Emily Ladau '13 has been speaking up for people with disabilities for most of her adult life.
The internationally known disability rights activist, writer and speaker has authored a book on being an ally to those in the disability community, hosts a podcast on disability issues, has written for a slew of national media outlets on the topic, and is a member of Adelphi’s board of trustees.
But even Ladau felt starstruck after she opened an invitation that arrived this past summer. President Joe Biden invited Ladau to be a guest at the White House to help celebrate the 32nd anniversary of the Americans with Disabilities Act. The landmark federal legislation, familiarly known as the ADA, prohibits disability discrimination by state and local governments; provides standards for access to places of public accommodation; protects people with disabilities from discrimination in the workplace; and ensures equal access to health care, social services, transportation and telecommunications.
“I didn’t believe the invitation was real at first,” Ladau said.
She went to the White House in September to meet the president and talk about how the ADA changed her life. “I was born one year and three days after the ADA was passed,” Ladau said. “I’ve never known a world without the ADA, and I owe its passage to so many people who came before me and fought to make it happen.”
She found her life’s work at Adelphi
Ladau was born with Larsen syndrome, a genetic musculoskeletal condition. She got her first wheelchair in third grade and has lived life on wheels ever since. Ladau found her calling as a disability advocate as a student at Adelphi. She majored in English, intending to become a high school teacher.
But midway through college she realized disability was key to her identity. She learned to celebrate the fact that she was one of more than a billion people worldwide who experience some form of disability, and she wanted to be a voice for her community. Her professors at Adelphi encouraged her to make this bold career choice. “Rather than teaching in one classroom, I wanted to find a different way to teach,” she explained. And she has done just that. Ladau has made it her life’s work to teach the public what it’s like to live with a disability and how they can be more empathetic and supportive.
Ladau keeps a busy schedule of speaking engagements, connecting with companies, communities and organizations including NASDAQ, Microsoft, Comcast NBCUniversal, Netflix and Penn State University. She presents audiences with tips on allyship, etiquette and ways to talk about disability. She tells them disability is not a bad word— that it’s a culture, a community and an identity that anyone can join at any time. She also urges listeners to take meaningful actions. “It’s always important to say ‘How can I help you? How can I make this more accessible to you?'” she explained.
The ADA hasn’t ended the battle for accessibility
At the White House, Ladau took a selfie with President Biden and stressed to him that there is still more work to be done. “More than three decades after the passage of the ADA, the New York City public transportation system—especially the subway—is not fully accessible to people with disabilities,” she said. The Metropolitan Transit Authority recently reached a legal settlement in which they agreed to meet ADA standards by 2055. “So we’re still a generation away from a mostly accessible transit system in the nation’s largest city,” she noted.

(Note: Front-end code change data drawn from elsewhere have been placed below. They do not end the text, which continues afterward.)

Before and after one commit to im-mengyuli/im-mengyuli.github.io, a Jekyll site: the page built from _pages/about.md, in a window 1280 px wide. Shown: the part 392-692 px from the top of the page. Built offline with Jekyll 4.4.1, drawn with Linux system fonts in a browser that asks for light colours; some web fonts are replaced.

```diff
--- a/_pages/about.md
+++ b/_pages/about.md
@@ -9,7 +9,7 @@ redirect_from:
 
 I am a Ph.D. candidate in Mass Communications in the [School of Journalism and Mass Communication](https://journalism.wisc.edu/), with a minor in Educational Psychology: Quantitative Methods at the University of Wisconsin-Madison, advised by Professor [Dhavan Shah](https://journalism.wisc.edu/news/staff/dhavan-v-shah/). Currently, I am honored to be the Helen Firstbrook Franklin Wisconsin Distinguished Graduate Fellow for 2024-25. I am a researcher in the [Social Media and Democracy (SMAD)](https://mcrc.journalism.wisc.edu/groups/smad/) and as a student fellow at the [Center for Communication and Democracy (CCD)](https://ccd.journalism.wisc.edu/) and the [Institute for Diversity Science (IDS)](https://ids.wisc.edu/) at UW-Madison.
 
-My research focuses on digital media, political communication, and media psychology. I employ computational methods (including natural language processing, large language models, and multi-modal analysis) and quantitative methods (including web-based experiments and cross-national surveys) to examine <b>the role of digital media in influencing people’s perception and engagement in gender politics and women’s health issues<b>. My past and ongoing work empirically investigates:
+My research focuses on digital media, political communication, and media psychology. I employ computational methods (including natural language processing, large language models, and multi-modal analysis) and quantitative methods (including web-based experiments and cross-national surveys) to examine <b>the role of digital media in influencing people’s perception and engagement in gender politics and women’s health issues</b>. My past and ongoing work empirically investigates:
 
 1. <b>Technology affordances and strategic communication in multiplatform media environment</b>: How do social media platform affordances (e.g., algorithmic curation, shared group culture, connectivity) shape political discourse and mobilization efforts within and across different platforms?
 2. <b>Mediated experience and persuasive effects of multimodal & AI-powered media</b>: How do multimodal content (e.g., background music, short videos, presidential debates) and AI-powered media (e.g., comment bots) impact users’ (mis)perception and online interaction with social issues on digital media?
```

The internet is another area of life where accessibility still lags. Ladau explained that it is in part because there is still a struggle to make people aware of why there’s a need for websites to be accessible to users with disabilities.
“You can create a policy, but you cannot legislate an attitude change,” she said. “People still don’t understand the importance of providing accessibility to disabled people and they still think accessibility is a lot more expensive than it actually is.”
Ladau said many people still see disability as a niche issue that doesn’t affect them when the truth is one in four American adults have a disability that impacts their life activities. “Every issue is a disability issue,” she said. “So whether we are talking about voting rights, or employment or healthcare or education, it’s all relevant to disability rights.”
Ramps are important, Ladau explained, and so are captions on videos on the web. “But it’s also important to think about broader systems that are in place that are shutting out people with disabilities. We need to think about how to eliminate the stigma and discrimination and be more welcoming to disabled people in all areas of our social systems.”
As the population of the nation grows older, more people are going to be affected by disabilities. Ladau hopes her activism will reach people before they experience disability and that she can tap into some empathy. “We really need to shift our mindset and recognize that everyone has a role to play in making the world more accessible,” she said.
The power of the ripple effect
So how does one make society more inclusive? One person at a time, Ladau believes. “You’re not going to reach everybody, but you can meet people where they’re at and bridge those gaps,” she said. “If I change one person’s mind by having a conversation with them, it can have a ripple effect outward. They can talk to someone else and change their mind, and the ripple begins to grow. It sounds cheesy, but I’m a big believer in the ripple effect.”
She says she can see one of these ripples start after every speaking engagement. “I can tell by the questions that people ask me at the end of an event that wheels are turning in their minds, and they’re thinking differently. That’s what I want, to get people thinking. That’s how we change the world. It’s a long game, for sure, but it works.”